The code of conduct may also relate to employees’ conduct out of hours when they are wearing the uniform or representing the organisation in some way.

Code(s) of conduct may relate to:

The principles of work

Bullying or harassment

Employees posting on social media

Behaviour towards other employees and customers

Values of the organisation

The rights and responsibilities of employees.

Agreeing to codes of conduct is a requirement for employment, so you should know what you have agreed to and how to comply. Failure to follow the code may result in disciplinary action such as a warning, demotion or firing.

Bullying is defined as any unwanted or unfair behaviour that intentionally causes the victim physical or emotional harm. This could be subtle, such as teasing, name calling and social exclusion, or overt, such as physical or verbal abuse. This is never acceptable in the workplace.

Discrimination is similar to bullying, except it is related to certain factors about the victim. It is outlawed under a range of Anti-Discrimination legislation, and often carries stronger penalties than regular harassment.

Discrimination may relate to:

Race

Religion

Gender

Sexual orientation

Pregnancy or childcare responsibilities

Political beliefs

Disabilities.

3.5 – Workplace security policies are identified, including their relationship to personal job role

Security policies

Security policies are intended to keep the company’s employees and property safe. If not followed or if implemented incorrectly, the organisation can suffer significant damage, lost revenue and loss of morale.

Security policies may be intended to protect against:

Violence (or threats of violence) from other employees or customers

Theft

Viruses and damage to computers

Damage to organisation’s reputation.

Violence

Although violence in the workplace is rare, you should be vigilant to it and follow the organisation’s security policies. Violence may occur between employees and/or customers. If you see violence in the workplace, you should call security and possibly the emergency services as soon as possible. You may also be required to report suspicious behaviour or any weapons that are brought into the workplace. If violence is threatened against you (even if you do not believe the threat), you should always report it in order to keep all employees safe.

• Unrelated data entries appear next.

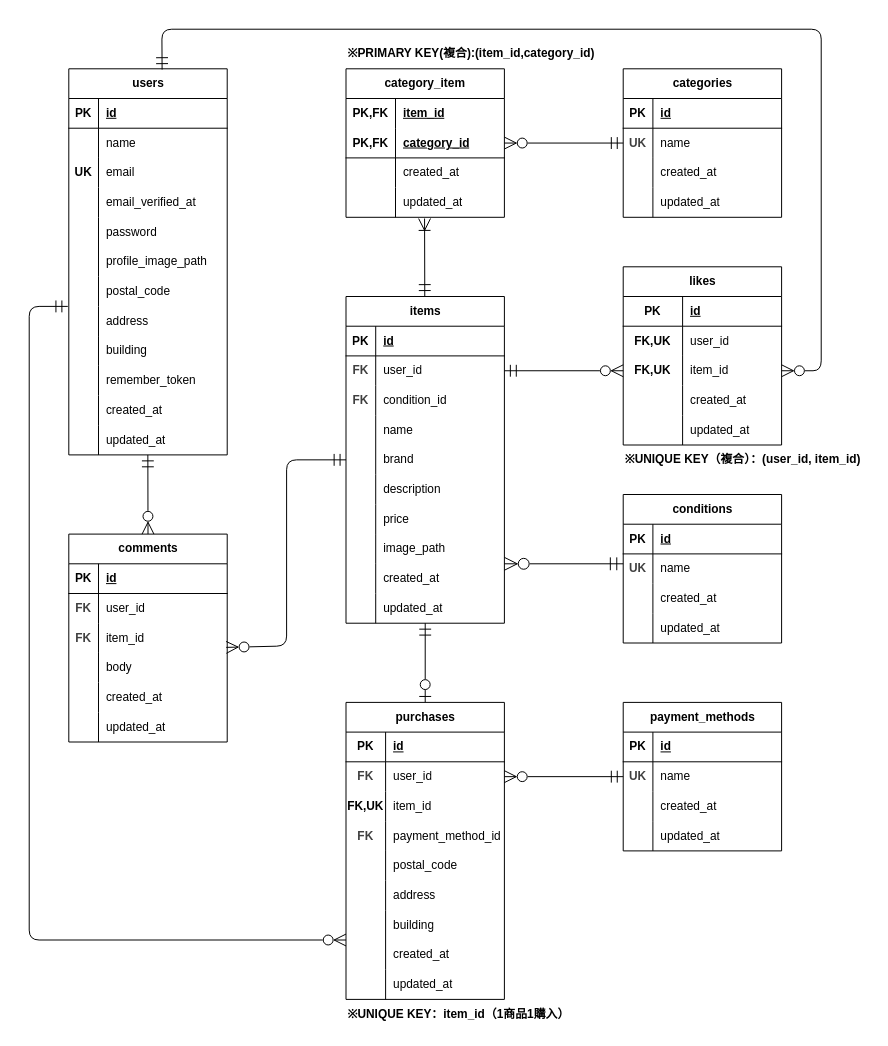
yakhrc5/coachtech_freamarket keeps this draw.io diagram as er.drawio. Above is the earlier version. Source tidied: cells renumbered, new cells numbered last; positions are measured from the earlier drawing's top-left corner, leaving out a move shared by most shapes. Both pictures are drawn from the tidied source at 99%, with x=0, y=0 at pixel (29, 29).
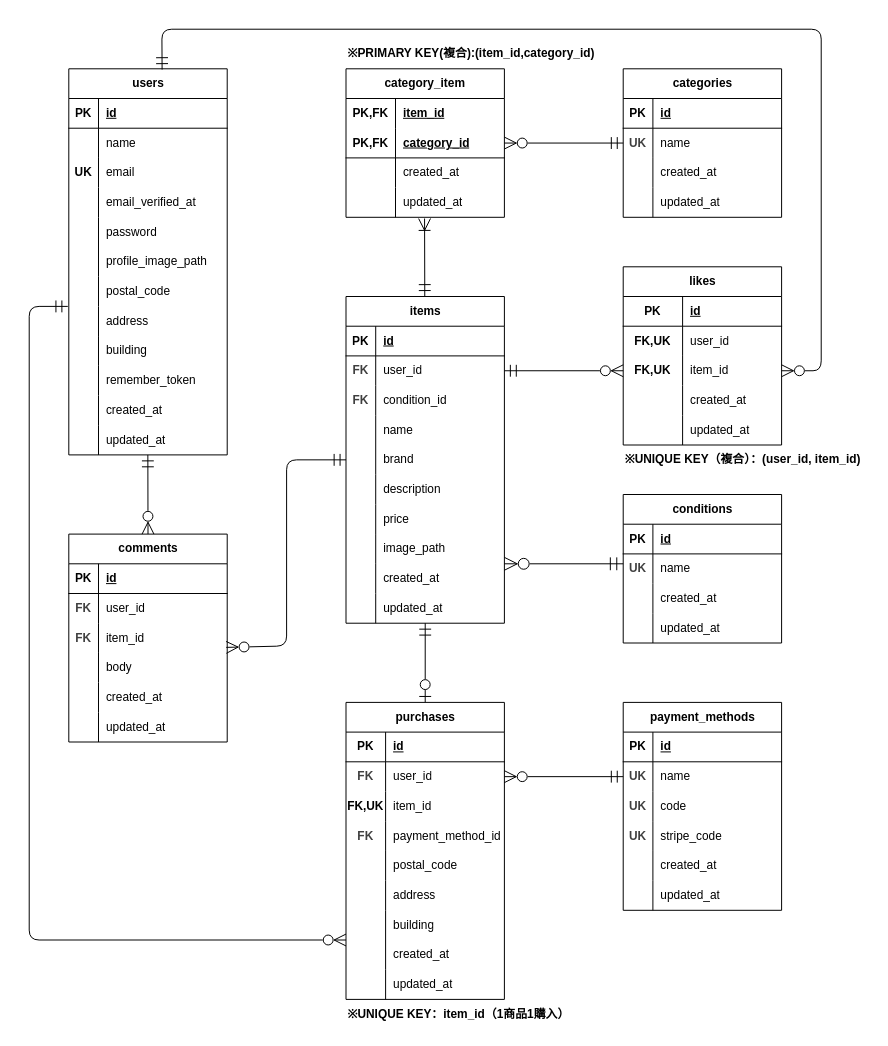
The same page after the edit.

Change to the diagram source:
```diff
@@
     <mxCell id="161" value="payment_methods" style="shape=table;startSize=30;childLayout=tableLayout;rowLines=0;fontStyle=1;align=center;html=1;" parent="1" vertex="1">
-      <mxGeometry x="600" y="680" width="160" height="150" as="geometry" />
+      <mxGeometry x="600" y="680" width="160" height="210" as="geometry" />
     </mxCell>
@@
+    <mxCell id="199" style="shape=tableRow;horizontal=0;startSize=0;swimlaneHead=0;swimlaneBody=0;fillColor=none;top=0;left=0;right=0;bottom=0;" parent="161" vertex="1">
+      <mxGeometry y="90" width="160" height="30" as="geometry" />
+    </mxCell>
+    <mxCell id="200" value="&lt;b style=&quot;scrollbar-color: rgb(226, 226, 226) rgb(251, 251, 251); color: rgb(63, 63, 63);&quot;&gt;UK&lt;/b&gt;" style="shape=partialRectangle;fillColor=none;top=0;left=0;bottom=0;right=0;overflow=hidden;whiteSpace=wrap;html=1;" parent="199" vertex="1">
+      <mxGeometry width="30" height="30" as="geometry" />
+    </mxCell>
+    <mxCell id="201" value="code" style="shape=partialRectangle;fillColor=none;top=0;left=0;bottom=0;right=0;align=left;spacingLeft=6;overflow=hidden;whiteSpace=wrap;html=1;" parent="199" vertex="1">
+      <mxGeometry x="30" width="130" height="30" as="geometry" />
+    </mxCell>
+    <mxCell id="202" style="shape=tableRow;horizontal=0;startSize=0;swimlaneHead=0;swimlaneBody=0;fillColor=none;top=0;left=0;right=0;bottom=0;" parent="161" vertex="1">
+      <mxGeometry y="120" width="160" height="30" as="geometry" />
+    </mxCell>
+    <mxCell id="203" value="&lt;b style=&quot;scrollbar-color: rgb(226, 226, 226) rgb(251, 251, 251); color: rgb(63, 63, 63);&quot;&gt;UK&lt;/b&gt;" style="shape=partialRectangle;fillColor=none;top=0;left=0;bottom=0;right=0;overflow=hidden;whiteSpace=wrap;html=1;" parent="202" vertex="1">
+      <mxGeometry width="30" height="30" as="geometry" />
+    </mxCell>
+    <mxCell id="204" value="stripe_code" style="shape=partialRectangle;fillColor=none;top=0;left=0;bottom=0;right=0;align=left;spacingLeft=6;overflow=hidden;whiteSpace=wrap;html=1;" parent="202" vertex="1">
+      <mxGeometry x="30" width="130" height="30" as="geometry" />
+    </mxCell>
     <mxCell id="168" style="shape=tableRow;horizontal=0;startSize=0;swimlaneHead=0;swimlaneBody=0;fillColor=none;top=0;left=0;right=0;bottom=0;" parent="161" vertex="1">
-      <mxGeometry y="90" width="160" height="30" as="geometry" />
+      <mxGeometry y="150" width="160" height="30" as="geometry" />
     </mxCell>
@@
     <mxCell id="171" style="shape=tableRow;horizontal=0;startSize=0;swimlaneHead=0;swimlaneBody=0;fillColor=none;top=0;left=0;right=0;bottom=0;" parent="161" vertex="1">
-      <mxGeometry y="120" width="160" height="30" as="geometry" />
+      <mxGeometry y="180" width="160" height="30" as="geometry" />
     </mxCell>
```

Theft

Theft is more common in the workplace, which leads some companies to use professional security and other measures such as cameras and tracking technology. Retail organisations are particularly vulnerable to theft. Depending on your role, you may be required to identify people who may commit theft and monitor or deter them. You should also ensure you follow general security precautions if you are entrusted with ensuring that company assets and/or personnel are secure. This may involve tasks such as locking the company up and setting alarms. In addition, you should keep an eye out for theft from/by employees and report it whenever you identify it.

Computer use

With more employees using computers in the workplace, safe computer use is increasingly important. Computer viruses may access or damage the company’s information if they are introduced into the system by unsafe use. Therefore, you should be cautious about the websites you access, the software you install on the computers and any hard drives you use with them. Terms of safe computer use will be defined in your company’s code of conduct. You should consult the company’s IT department if you have any questions and not do anything without their permission.

Organisation’s reputation

The organisation’s reputation (how people view it) is a valuable resource which affects how many customers the business can attract. Therefore, it will have policies to protect it. You mustn’t do anything while representing the company that will embarrass it in any way, such as being rude to customers or breaking the law. Security policies may also apply as to what you can write on social media, especially if it portrays the organisation in a poor light.